## Data under study
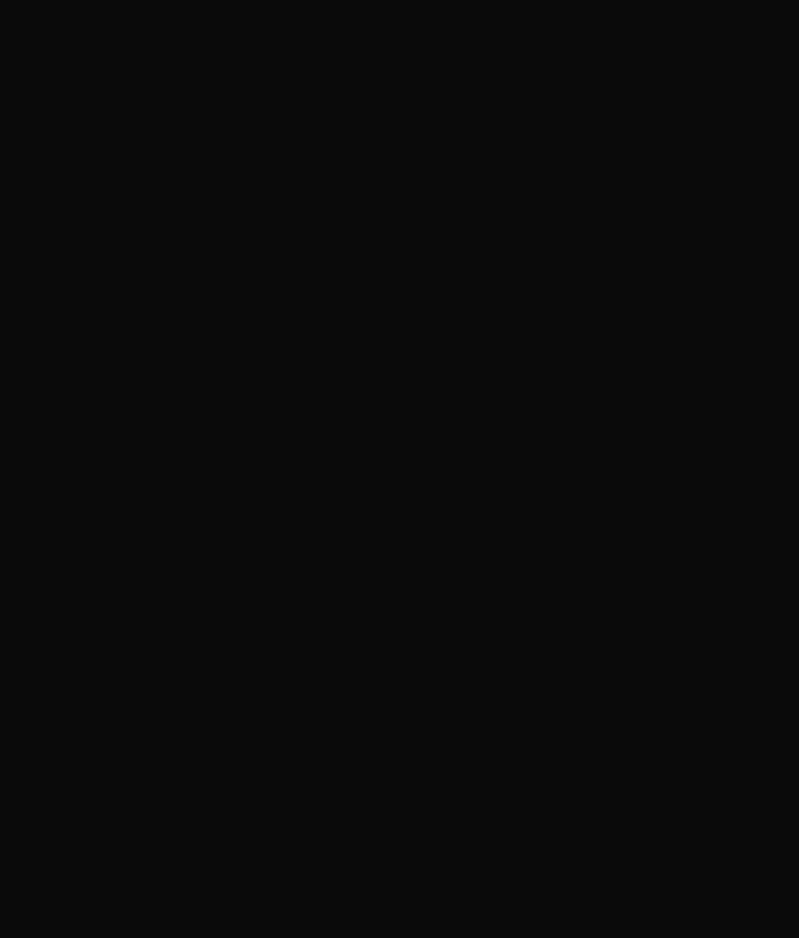
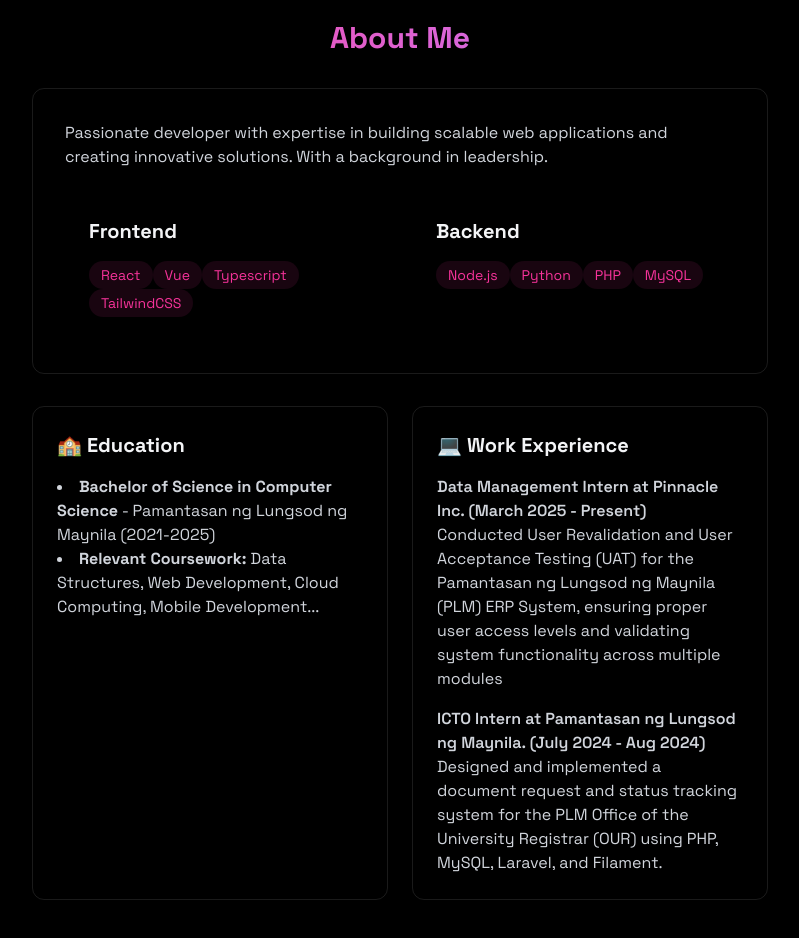
Before and after one commit to seegyulater/new-portfolio, a React (Vite) app in the folder newcy-project/: page / in a window 1280 px wide. Shown: the part 860-1798 px from the top of the page, without its empty margins (240-1039 px from the left). Before the commit the page ends 800 px from the top, so only its background shows below. Built offline with nearby package versions, Linux system fonts and the light colour scheme.

Commit message:
[feat day 3 - develop the about and section skills display]

```diff
--- a/newcy-project/src/App.jsx
+++ b/newcy-project/src/App.jsx
@@ -4,6 +4,7 @@ import { useState } from "react";
 import { Navbar } from "./components/Navbar";
 import { MobileMenu } from "./components/MobileMenu";
 import { Home } from "./components/sections/Home";
+import { About } from "./components/sections/About";
 import "./index.css";
 
 function App() {
@@ -21,6 +22,7 @@ function App() {
         <Navbar menuOpen={menuOpen} setMenuOpen={setMenuOpen}/>
         <MobileMenu menuOpen={menuOpen} setMenuOpen={setMenuOpen}/>
         <Home />
+        <About />
       </div>
     </>
   );
--- a/newcy-project/src/components/Navbar.jsx
+++ b/newcy-project/src/components/Navbar.jsx
@@ -10,7 +10,7 @@ export const Navbar = ({ menuOpen, setMenuOpen }) => {
         <div className="flex justify-between items-center h-16">
           <a href="#home" className="font-mono text-xl font-bold text-white">
             {" "}
-            markcy<span className="text-pink-500">.petras</span>{" "}
+            My <span className="text-pink-500">Portfolio</span>{" "}
           </a>
 
           <div
--- a/newcy-project/src/components/sections/About.jsx
+++ b/newcy-project/src/components/sections/About.jsx
@@ -0,0 +1,104 @@
+export const About = () => {
+  const frontendSkills = ["React", "Vue", "Typescript", "TailwindCSS"];
+  const backendSkills = ["Node.js", "Python", "PHP", "MySQL"];
+  return (
+    <section
+      id="about"
+      className="min-h-screen flex items-center justify-center py-20"
+    >
+      <div className="max-w-3xl mx-auto px-4">
+        <h2 className="text-3xl font-bold mb-8 bg-gradient-to-r from-pink-500 to-purple-400 bg-clip-text text-transparent text-center">
+          {" "}
+          About Me
+        </h2>
+
+        <div className="rounded-xl p-8 border-white/10 border hover:-translate-y-1 transition-all">
+          <p className="text-gray-300 mb-6">
+            Passionate developer with expertise in building scalable web
+            applications and creating innovative solutions. With a background in
+            leadership.
+          </p>
+
+          <div className="grid grid-cols-1 md:grid-cols-2 gap-6">
+            <div className="rounded-xl p-6 hover:-translate-y-1 transition-all">
+              <h3 className="text-xl font-bold mb-4"> Frontend </h3>
+              <div className="flex flex-wrap grap-2">
+                {frontendSkills.map((tech, key) => (
+                  <span
+                    key={key}
+                    className="bg-pink-500/10 text-pink-500 py-1 px-3 rounded-full text-sm hover:bg-pink-500/20
+                               hover:shadow-[0_2px_8px_rgba(245, 40, 145, 0.2)] transition
+                   "
+                  >
+                    {tech}
+                  </span>
+                ))}
+              </div>
+            </div>
+
+            <div className="rounded-xl p-6 hover:-translate-y-1 transition-all">
+              <h3 className="text-xl font-bold mb-4"> Backend </h3>
+              <div className="flex flex-wrap grap-2">
+                {backendSkills.map((tech, key) => (
+                  <span
+                    key={key}
+                    className="bg-pink-500/10 text-pink-500 py-1 px-3 rounded-full text-sm hover:bg-pink-500/20
+                               hover:shadow-[0_2px_8px_rgba(245, 40, 145, 0.2)] transition
+                   "
+                  >
+                    {tech}
+                  </span>
+                ))}
+              </div>
+            </div>
+          </div>
+        </div>
+
+        <div className="grid grid-cols-1 md:grid-cols-2 gap-6 mt-8">
+          <div className="p-6 rounded-xl border-white/10 border hover:-translate-y-1 transition-all">
+            <h3 className="text-xl font-bold mb-4">🏫 Education </h3>
+            <ul className="list-disc list-inside text-gray-300 space-y ">
+              <li>
+                <strong> Bachelor of Science in Computer Science</strong> -
+                Pamantasan ng Lungsod ng Maynila (2021-2025)
+              </li>
+              <li>
+                <strong> Relevant Coursework: </strong> Data Structures, Web
+                Development, Cloud Computing, Mobile Development...
+              </li>
+            </ul>
+          </div>
+          <div className="p-6 rounded-xl border-white/10 border hover:-translate-y-1 transition-all">
+            <h3 className="text-xl font-bold mb-4">💻 Work Experience </h3>
+            <div className="space-y-4 text-gray-300">
+              <div>
+                <h4 className="font-semibold">
+                  {" "}
+                  Data Management Intern at Pinnacle Inc. (March 2025 - Present){" "}
+                </h4>
+                <p>
+                  Conducted User Revalidation and User Acceptance Testing (UAT)
+                  for the Pamantasan ng Lungsod ng Maynila (PLM) ERP System,
+                  ensuring proper user access levels and validating system
+                  functionality across multiple modules
+                </p>
+              </div>
+              <div>
+                <h4 className="font-semibold">
+                  {" "}
+                  ICTO Intern at Pamantasan ng Lungsod ng Maynila. (July 2024 -
+                  Aug 2024){" "}
+                </h4>
+                <p>
+                  Designed and implemented a document request and status
+                  tracking system for the PLM Office of the University Registrar
+                  (OUR) using PHP, MySQL, Laravel, and Filament.
+                </p>
+              </div>
+            </div>
+          </div>
+        </div>
+      </div>
+    </section>
+  );
+};
--- a/newcy-project/src/components/sections/Home.jsx
+++ b/newcy-project/src/components/sections/Home.jsx
@@ -11,8 +11,7 @@ export const Home = () => {
 
         <p className="text-gray-400 text-lg mb-8 max-w-lg mx-auto">
           Full Stack Developer and Computer Science graduate student from
-          Pamantasan ng Lungsod ng Maynila, experienced in developing responsive
-          web and system applications, with a background in leadership.
+          Pamantasan ng Lungsod ng Maynila
         </p>
 
         <div className="flex justify-center space-x-4">
```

## Task to carry out
Give back the listing unchanged. Strip out the pictures.

## Answer section
Before and after one commit to seegyulater/new-portfolio, a React (Vite) app in the folder newcy-project/: page / in a window 1280 px wide. Shown: the part 860-1798 px from the top of the page, without its empty margins (240-1039 px from the left). Before the commit the page ends 800 px from the top, so only its background shows below. Built offline with nearby package versions, Linux system fonts and the light colour scheme.

Commit message:
[feat day 3 - develop the about and section skills display]

```diff
--- a/newcy-project/src/App.jsx
+++ b/newcy-project/src/App.jsx
@@ -4,6 +4,7 @@ import { useState } from "react";
 import { Navbar } from "./components/Navbar";
 import { MobileMenu } from "./components/MobileMenu";
 import { Home } from "./components/sections/Home";
+import { About } from "./components/sections/About";
 import "./index.css";
 
 function App() {
@@ -21,6 +22,7 @@ function App() {
         <Navbar menuOpen={menuOpen} setMenuOpen={setMenuOpen}/>
         <MobileMenu menuOpen={menuOpen} setMenuOpen={setMenuOpen}/>
         <Home />
+        <About />
       </div>
     </>
   );
--- a/newcy-project/src/components/Navbar.jsx
+++ b/newcy-project/src/components/Navbar.jsx
@@ -10,7 +10,7 @@ export const Navbar = ({ menuOpen, setMenuOpen }) => {
         <div className="flex justify-between items-center h-16">
           <a href="#home" className="font-mono text-xl font-bold text-white">
             {" "}
-            markcy<span className="text-pink-500">.petras</span>{" "}
+            My <span className="text-pink-500">Portfolio</span>{" "}
           </a>
 
           <div
--- a/newcy-project/src/components/sections/About.jsx
+++ b/newcy-project/src/components/sections/About.jsx
@@ -0,0 +1,104 @@
+export const About = () => {
+  const frontendSkills = ["React", "Vue", "Typescript", "TailwindCSS"];
+  const backendSkills = ["Node.js", "Python", "PHP", "MySQL"];
+  return (
+    <section
+      id="about"
+      className="min-h-screen flex items-center justify-center py-20"
+    >
+      <div className="max-w-3xl mx-auto px-4">
+        <h2 className="text-3xl font-bold mb-8 bg-gradient-to-r from-pink-500 to-purple-400 bg-clip-text text-transparent text-center">
+          {" "}
+          About Me
+        </h2>
+
+        <div className="rounded-xl p-8 border-white/10 border hover:-translate-y-1 transition-all">
+          <p className="text-gray-300 mb-6">
+            Passionate developer with expertise in building scalable web
+            applications and creating innovative solutions. With a background in
+            leadership.
+          </p>
+
+          <div className="grid grid-cols-1 md:grid-cols-2 gap-6">
+            <div className="rounded-xl p-6 hover:-translate-y-1 transition-all">
+              <h3 className="text-xl font-bold mb-4"> Frontend </h3>
+              <div className="flex flex-wrap grap-2">
+                {frontendSkills.map((tech, key) => (
+                  <span
+                    key={key}
+                    className="bg-pink-500/10 text-pink-500 py-1 px-3 rounded-full text-sm hover:bg-pink-500/20
+                               hover:shadow-[0_2px_8px_rgba(245, 40, 145, 0.2)] transition
+                   "
+                  >
+                    {tech}
+                  </span>
+                ))}
+              </div>
+            </div>
+
+            <div className="rounded-xl p-6 hover:-translate-y-1 transition-all">
+              <h3 className="text-xl font-bold mb-4"> Backend </h3>
+              <div className="flex flex-wrap grap-2">
+                {backendSkills.map((tech, key) => (
+                  <span
+                    key={key}
+                    className="bg-pink-500/10 text-pink-500 py-1 px-3 rounded-full text-sm hover:bg-pink-500/20
+                               hover:shadow-[0_2px_8px_rgba(245, 40, 145, 0.2)] transition
+                   "
+                  >
+                    {tech}
+                  </span>
+                ))}
+              </div>
+            </div>
+          </div>
+        </div>
+
+        <div className="grid grid-cols-1 md:grid-cols-2 gap-6 mt-8">
+          <div className="p-6 rounded-xl border-white/10 border hover:-translate-y-1 transition-all">
+            <h3 className="text-xl font-bold mb-4">🏫 Education </h3>
+            <ul className="list-disc list-inside text-gray-300 space-y ">
+              <li>
+                <strong> Bachelor of Science in Computer Science</strong> -
+                Pamantasan ng Lungsod ng Maynila (2021-2025)
+              </li>
+              <li>
+                <strong> Relevant Coursework: </strong> Data Structures, Web
+                Development, Cloud Computing, Mobile Development...
+              </li>
+            </ul>
+          </div>
+          <div className="p-6 rounded-xl border-white/10 border hover:-translate-y-1 transition-all">
+            <h3 className="text-xl font-bold mb-4">💻 Work Experience </h3>
+            <div className="space-y-4 text-gray-300">
+              <div>
+                <h4 className="font-semibold">
+                  {" "}
+                  Data Management Intern at Pinnacle Inc. (March 2025 - Present){" "}
+                </h4>
+                <p>
+                  Conducted User Revalidation and User Acceptance Testing (UAT)
+                  for the Pamantasan ng Lungsod ng Maynila (PLM) ERP System,
+                  ensuring proper user access levels and validating system
+                  functionality across multiple modules
+                </p>
+              </div>
+              <div>
+                <h4 className="font-semibold">
+                  {" "}
+                  ICTO Intern at Pamantasan ng Lungsod ng Maynila. (July 2024 -
+                  Aug 2024){" "}
+                </h4>
+                <p>
+                  Designed and implemented a document request and status
+                  tracking system for the PLM Office of the University Registrar
+                  (OUR) using PHP, MySQL, Laravel, and Filament.
+                </p>
+              </div>
+            </div>
+          </div>
+        </div>
+      </div>
+    </section>
+  );
+};
--- a/newcy-project/src/components/sections/Home.jsx
+++ b/newcy-project/src/components/sections/Home.jsx
@@ -11,8 +11,7 @@ export const Home = () => {
 
         <p className="text-gray-400 text-lg mb-8 max-w-lg mx-auto">
           Full Stack Developer and Computer Science graduate student from
-          Pamantasan ng Lungsod ng Maynila, experienced in developing responsive
-          web and system applications, with a background in leadership.
+          Pamantasan ng Lungsod ng Maynila
         </p>
 
         <div className="flex justify-center space-x-4">
```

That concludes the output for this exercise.